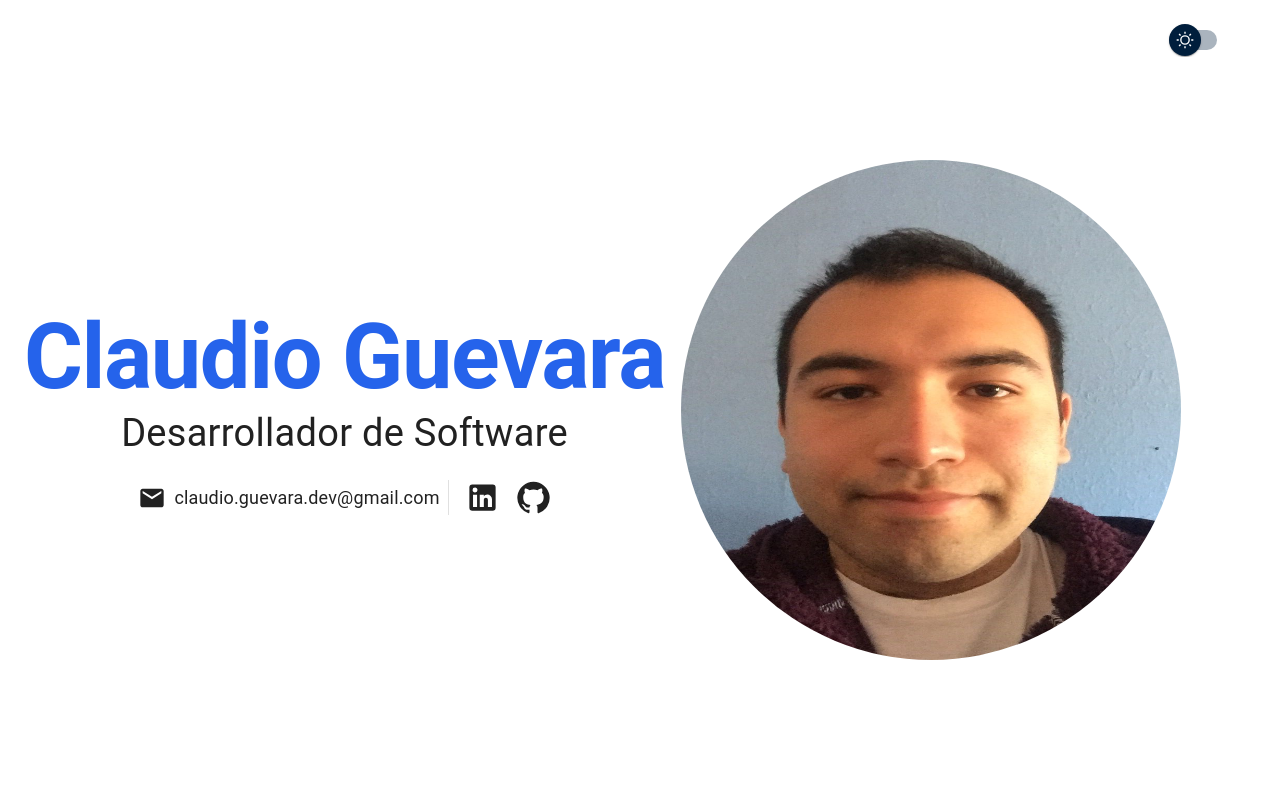
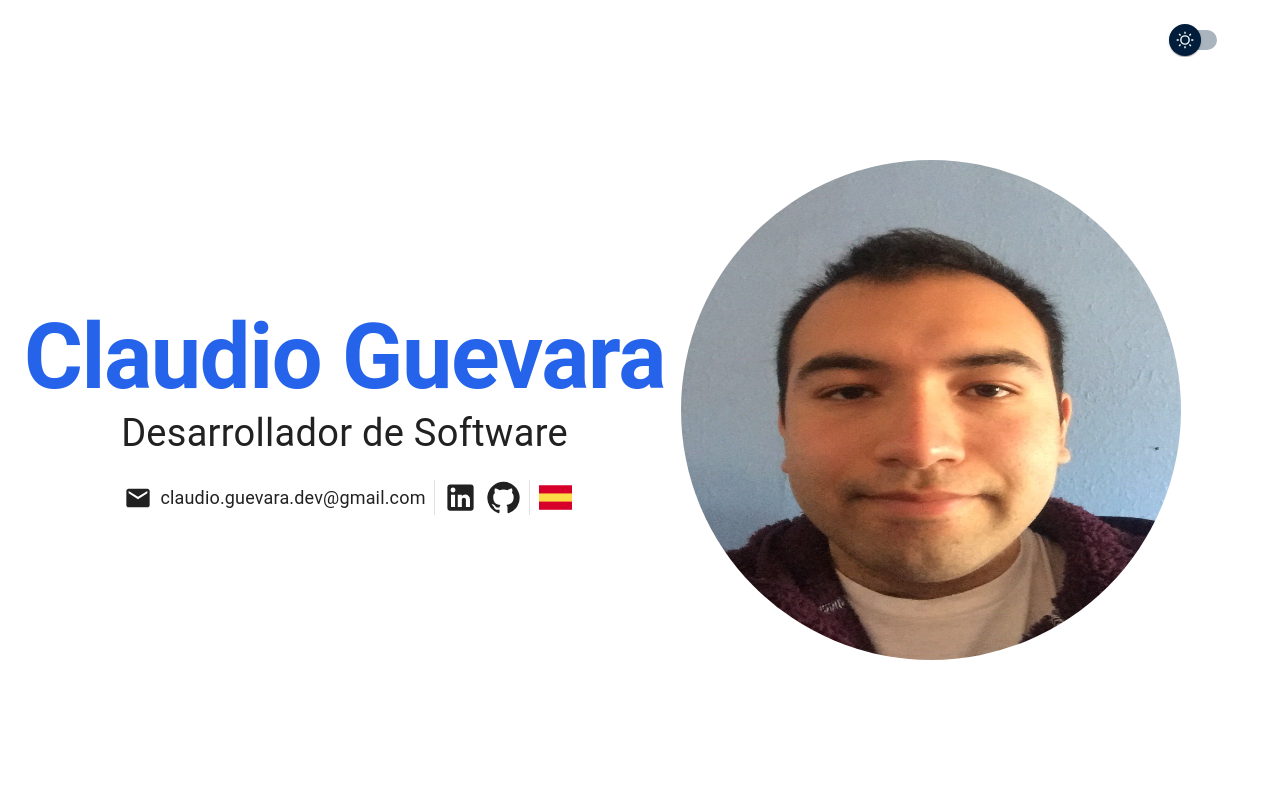
Before and after one commit to ClaudioGuevaraDev/MI-Portafolio, a React (Create React App) app in the folder portafolio/: page / in a window 1280 px wide. Shown: the top 800 px of the page. Built offline with nearby package versions, Linux system fonts and the light colour scheme.

Commit message:
agregamos un par de detalles

```diff
--- a/portafolio/src/components/Home/Portada/index.tsx
+++ b/portafolio/src/components/Home/Portada/index.tsx
@@ -1,9 +1,17 @@
-import { Box, Container, Grid, Typography, Divider } from "@mui/material";
+import {
+  Box,
+  Container,
+  Grid,
+  Typography,
+  Divider,
+  Tooltip,
+} from "@mui/material";
 import Claudio from "../../../assets/claudio.jpeg";
 import { useTheme } from "@mui/material/styles";
 import GitHubIcon from "@mui/icons-material/GitHub";
 import LinkedInIcon from "@mui/icons-material/LinkedIn";
 import EmailIcon from "@mui/icons-material/Email";
+import Espanol from "../../../assets/español.png";
 
 export default function Portada() {
   const theme = useTheme();
@@ -73,7 +81,6 @@ export default function Portada() {
                     color: theme.palette.text.primary,
                     display: "flex",
                     alignItems: "center",
-                    marginX: 1,
                     fontSize: 35,
                   }}
                 />
@@ -84,12 +91,16 @@ export default function Portada() {
                     color: theme.palette.text.primary,
                     display: "flex",
                     alignItems: "center",
-                    marginX: 1,
+                    marginLeft: 1,
                     fontSize: 35,
                   }}
                 />
               </a>
             </Box>
+            <Divider orientation="vertical" flexItem sx={{ marginX: 1 }} />
+            <Tooltip title="Idioma español">
+              <img src={Espanol} width={35} height={35} alt="Idioma español" />
+            </Tooltip>
           </Box>
         </Grid>
         <Grid
```
Also changed, not shown: portafolio/src/assets/español.png (added).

§ §

• _Aim of the task_: Any picture found in the data is to be skipped while the rest is copied exactly.

• _Written solution_:
Before and after one commit to ClaudioGuevaraDev/MI-Portafolio, a React (Create React App) app in the folder portafolio/: page / in a window 1280 px wide. Shown: the top 800 px of the page. Built offline with nearby package versions, Linux system fonts and the light colour scheme.

Commit message:
agregamos un par de detalles

```diff
--- a/portafolio/src/components/Home/Portada/index.tsx
+++ b/portafolio/src/components/Home/Portada/index.tsx
@@ -1,9 +1,17 @@
-import { Box, Container, Grid, Typography, Divider } from "@mui/material";
+import {
+  Box,
+  Container,
+  Grid,
+  Typography,
+  Divider,
+  Tooltip,
+} from "@mui/material";
 import Claudio from "../../../assets/claudio.jpeg";
 import { useTheme } from "@mui/material/styles";
 import GitHubIcon from "@mui/icons-material/GitHub";
 import LinkedInIcon from "@mui/icons-material/LinkedIn";
 import EmailIcon from "@mui/icons-material/Email";
+import Espanol from "../../../assets/español.png";
 
 export default function Portada() {
   const theme = useTheme();
@@ -73,7 +81,6 @@ export default function Portada() {
                     color: theme.palette.text.primary,
                     display: "flex",
                     alignItems: "center",
-                    marginX: 1,
                     fontSize: 35,
                   }}
                 />
@@ -84,12 +91,16 @@ export default function Portada() {
                     color: theme.palette.text.primary,
                     display: "flex",
                     alignItems: "center",
-                    marginX: 1,
+                    marginLeft: 1,
                     fontSize: 35,
                   }}
                 />
               </a>
             </Box>
+            <Divider orientation="vertical" flexItem sx={{ marginX: 1 }} />
+            <Tooltip title="Idioma español">
+              <img src={Espanol} width={35} height={35} alt="Idioma español" />
+            </Tooltip>
           </Box>
         </Grid>
         <Grid
```
Also changed, not shown: portafolio/src/assets/español.png (added).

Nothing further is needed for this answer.